Living Arts Weekly: Cocooning

January 13, 2019

“The cliches of a culture sometimes tell the deepest truths.” – Faith Popcorn, the trend forecaster who coined the term “cocooning” in 1981

This time of year right after the winter holidays, while darkness is still upon us in the Northern Hemisphere, my tendency is to hunker down.  Judging from all the articles circulating recently about the Danish practice of hygge, I’m guessing I’m not alone in that.  I wonder if the need for solitude and comfort are heightened by the current political and social climate. Sometimes it all just feels like too much. It feels safer and easier to stay home with your loved ones, make a cup of hot tea, eat up those stale Christmas cookies that are still hanging around, and don that pair of sweatpants you wouldn’t dare be caught wearing in public.  The cozy cocoon of home is so appealing.

This cocooning can be self-nurturing, especially when it allows time for reflection and sacred silence (which isn’t really the case if your smart phone accompanies you in your cocoon, just sayin’.)  But I’ve also experienced that too tight of a cocoon can be isolating, which of course is a different thing than solitude.  It’s our genuine connection with others that helps us thrive in these modern times – real heart-to-heart and face-to-face connection. The pupa cocoons only for awhile, until its transformation is complete, and then it emerges triumphant as a beautiful moth and is ready to fly.

This month’s lesson in our new online course Living Arts Through the Seasons is about reflection. Reflection is the greatest benefit of cocooning, of course. Once we’ve spent some time in contemplation, hopefully we find ourselves ready to get back out there and play, share and enjoy, and pay attention to those things that bring us joy and a bit more energy. Making ourselves available to one another helps us to experience what is good in the world.

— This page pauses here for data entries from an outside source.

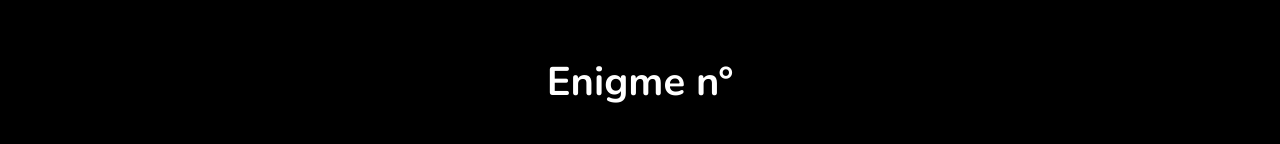
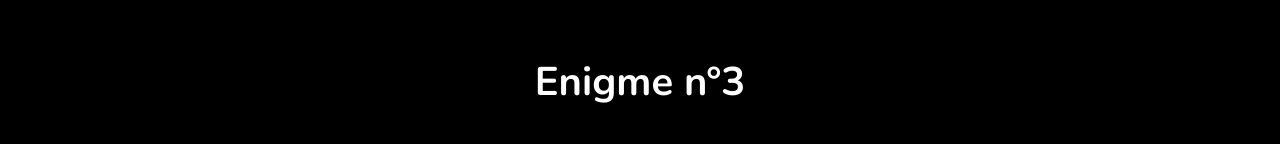
Before and after one commit to unkobweb/challenge48h, a website: page views/Fullpub.html in a window 1280 px wide. Shown: the top 144 px of the page. Drawn offline with nearby package versions, Linux system fonts and the light colour scheme.

Commit message:
Update Fullpub.html

```diff
--- a/views/Fullpub.html
+++ b/views/Fullpub.html
@@ -31,7 +31,7 @@
                     </div>
                 </div>
                 <div class="header__instruction">
-                    <h2 class="header__instruction--titre"> Enigme n°</h2>
+                    <h2 class="header__instruction--titre"> Enigme n°3</h2>
                     <h3 class="header__instruction--titre-detail">Trouvez le mot de passe</h3>
                 </div>
             </div>
```
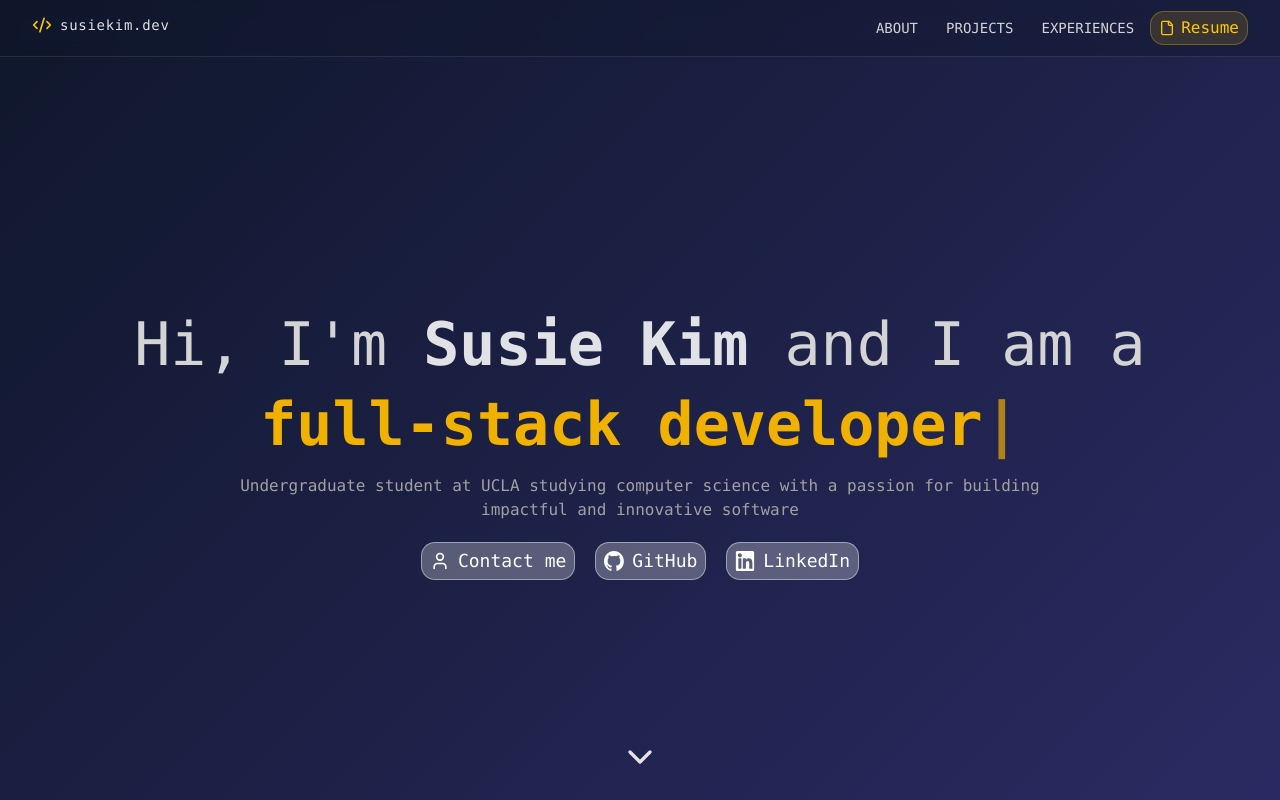
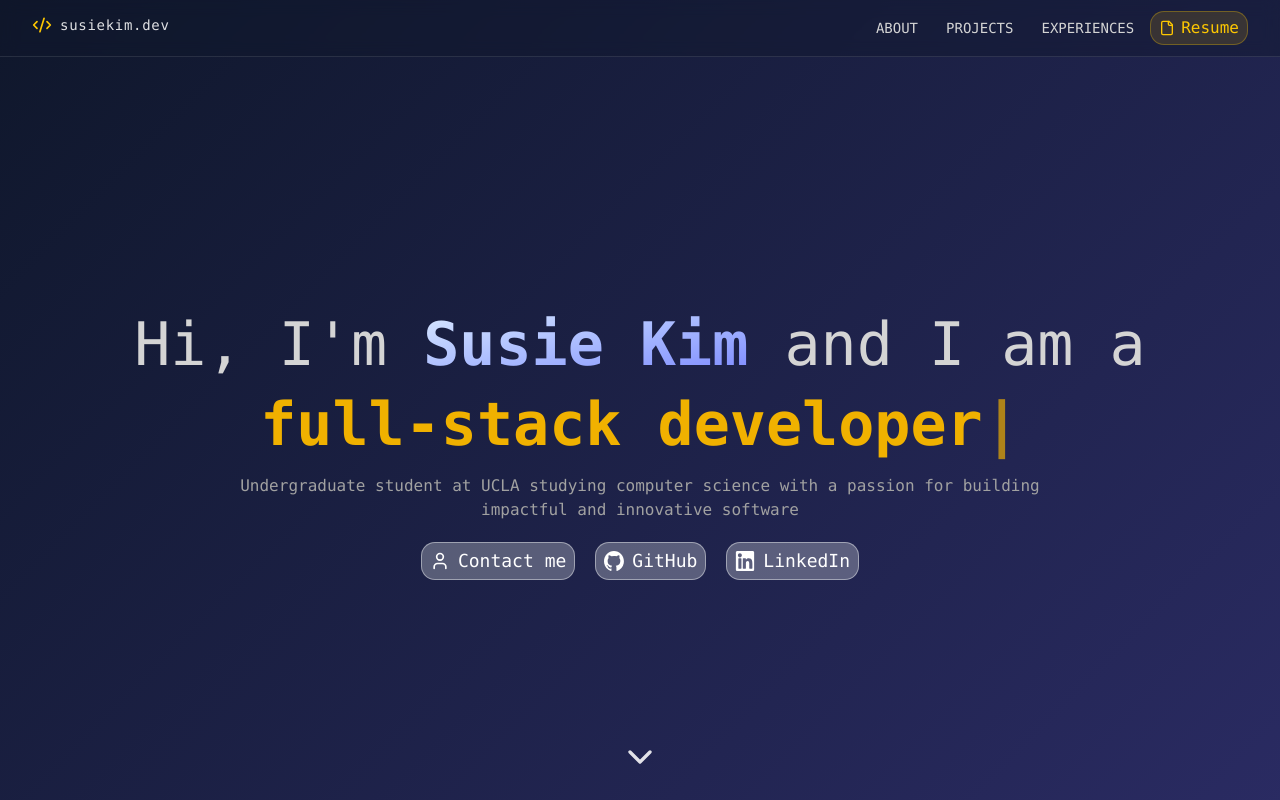
Before and after one commit to susiekim101/susiekim101.github.io, a React (Vite) app: page / in a window 1280 px wide. Shown: the top 800 px of the page. Built offline with nearby package versions, Linux system fonts and the light colour scheme.

Commit message:
update colors for name

```diff
--- a/src/components/sections/Home.tsx
+++ b/src/components/sections/Home.tsx
@@ -34,11 +34,11 @@ const Home = () => {
                         <span className="text-neutral-300">
                             Hi, I&apos;m{" "}
                         </span>
-                        <span className="font-bold">
-                            Susie Kim{" "}
+                        <span className="font-bold bg-gradient-to-br from-blue-100 to-indigo-400 bg-clip-text text-transparent">
+                            Susie Kim
                         </span>
                         <span className="text-neutral-300">
-                            and I am a
+                            {" "} and I am a
                         </span>
                     </div>
 
```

Blessings on your cocooning,

Mary O’Connell, your Living Arts Weekly blog editor


Nurturing Care

In the article below, LifeWays training graduate Adrienne Nagy explores some questions that many mothers ask: “As mothers, we hold so much and in such an intense way. When children come through us, there is a different meaning to life. Suddenly, everything has significance and substance. Everything becomes spiritual. But, what holds the mother? How do we know where we are in reference to our children? Where are we? Where is our spouse or partner? Where are our parents? How do we stay connected? Where does the energy come for all of this and how can it be kept going?”

(Click below to read the whole article)…….

Nourishing and Nurturing: The Care of the Caregiver – A Mother’s Journey By Adrienne E. Nagy


Creative Exploration

Shingebiss, A Chippewa Indian Story

I recently polled a group of early childhood teachers and caregivers in our LifeWays Facebook group to ask what story they are telling at this time of year. Lots of good ones were mentioned, and several replied, “Shingebiss.”  I had never heard this story before, and I am so glad I have been introduced to it now!


Practical Activity

The Best Vegan Hot Cocoa

Staying away from dairy milk? You can still enjoy a delicious, creamy cup of hot chocolate with this recipe from LifeWays graduate Korrin Rogers of Om Mama. Click here for the recipe.


Social Awareness

Have you been longing to take the LifeWays Early Childhood Certification Training? Now is the time. Really. Whether you long to create the home life your family deserves or you want to be the best early childhood teacher you can be, the LifeWays Training is the perfect next step.  Training classes begin this year in New England (April), Sacramento (June), and the San Francisco Bay area (August).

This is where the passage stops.